My latest for The Athletic looks at free agents who signed after the offseason was technically over, listing both the richest contracts handed out after pitchers and catchers had reported to camp and the top performances by players who signed that late. I pitched the piece in anticipation of this spring yielding both the richest contract handed out after pitchers and catchers reported and the most contracts with a guarantee of at least eight-figures agreed to at such a late date. Both records were set while I was researching and writing it, and there will be more where those came from given the quality of free agents still remaining on the market now a week past pitchers and catchers. My goal here, as it so often is, was to put all of that in context.

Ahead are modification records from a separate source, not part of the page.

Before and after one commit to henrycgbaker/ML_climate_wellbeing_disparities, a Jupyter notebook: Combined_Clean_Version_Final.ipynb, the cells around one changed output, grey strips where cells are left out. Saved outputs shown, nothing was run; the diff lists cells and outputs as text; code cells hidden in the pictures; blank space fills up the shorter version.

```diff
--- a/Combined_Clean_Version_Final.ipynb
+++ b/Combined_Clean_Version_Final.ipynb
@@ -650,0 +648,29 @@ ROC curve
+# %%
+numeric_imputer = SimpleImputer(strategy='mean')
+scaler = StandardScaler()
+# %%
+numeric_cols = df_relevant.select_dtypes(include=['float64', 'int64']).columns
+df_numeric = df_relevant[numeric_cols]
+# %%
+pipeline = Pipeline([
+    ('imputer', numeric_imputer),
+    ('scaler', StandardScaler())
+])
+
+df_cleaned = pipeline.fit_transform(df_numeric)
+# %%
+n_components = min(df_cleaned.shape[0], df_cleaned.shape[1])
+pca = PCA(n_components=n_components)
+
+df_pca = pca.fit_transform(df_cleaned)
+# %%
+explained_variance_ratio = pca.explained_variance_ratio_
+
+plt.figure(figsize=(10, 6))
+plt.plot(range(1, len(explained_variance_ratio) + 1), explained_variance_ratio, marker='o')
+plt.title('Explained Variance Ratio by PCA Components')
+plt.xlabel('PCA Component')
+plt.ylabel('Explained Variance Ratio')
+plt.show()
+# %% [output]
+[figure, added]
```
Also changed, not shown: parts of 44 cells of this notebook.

I don’t yet know the extent to which I will be taking part in The Athletic‘s baseball coverage this season, but I’m nonetheless very happy to have made my debut on the site. That comes via a ranking of the best batteries in baseball, in honor of pitchers and catchers reporting earlier this week.
This marks the first time that my writing has ever appeared behind a paywall online. That is no accident. I have long been an advocate of free access to content. However, given the realities of the industry these days, my frustration over the auto-play clutter burdening the articles at SI.com, and my strong belief in both The Athletic‘s approach to the written word and its presentation and the people putting that approach into practice, I had no hesitation in signing on to what they are doing.
If you haven’t subscribed yet, you can get a free one-week trial and 25 percent off for the first year. There may even be a free t-shirt involved.
Meanwhile, I’m already at work on my next piece for the site, due up early next week.
This is not my debut with The Hardball Times. I wrote a “Five Questions” Yankees preview for them way back in 2006. However, I always enjoy being able to dig into baseball history, and I’m particularly interested in the aesthetics of the game. Given my current free agency, I was thrilled to get a chance to nerd out with this look at the origins of the nicknames of every major league team. What acrobatic troupe was the source of a turn-of-the-century Dodgers nickname? How many American League nicknames originated in the National League? What the heck is a Phillie? Is Astro even a word? All the answers can be found here.
Here are some clips from my appearance on MLB Now on Monday with Dan O’Dowd, Joel Sherman, and host Scott Braun.
On George Springer’s two-year contract with the Astros, buying out two of his three arbitration years:
On the teams in the middle that should be aggressive right now in pursuit of a possible playoff berth (I focus on the Twins):
On Marlins catcher J.T. Realmuto’s request for a trade:
On the top 10 pitchers right now, who’s number one, and where Stephen Strasburg fits on the list:
As for the top seven pitchers I mention in that clip, here’s my list, with the caveat that this was a hastily assembled list assembled while researching other topics in the small window between our production meeting and air time. Given more time, I might return a slightly different result:
1. Max Scherzer
2. Corey Kluber
3. Clayton Kershaw
4. Chris Sale
5. Justin Verlander
6. Madison Bumgarner
7. Zack Greinke
One of my New Year’s resolutions is to try to update this site more often, even it is just to catalog my output. Here, then, is my latest appearance on The Infinite Inning podcast. Steve leads with a personal remembrance of the late Oscar Gamble, then digs in on the Mets’ decision to draft Steve Chilcott ahead of Reggie Jackson in 1966. I then join for a conversation that includes some behind-the-scenes experiences at the MLB Network, including surprise meetings with Bill James and Jim Thome, the quasi-retirement of former number-one pick Mark Appel, the excessive depth of modern prospect lists, the importance of developmental age, Bryce Harper, Shohei Ohtani, Yu Darvish, the Dodgers’ rotation, Julio Urias, and the retirement of Davey Lopes.
Also, I will be back on MLB Now on Monday, live at 2pm ET on the MLB Network. Set your DVR!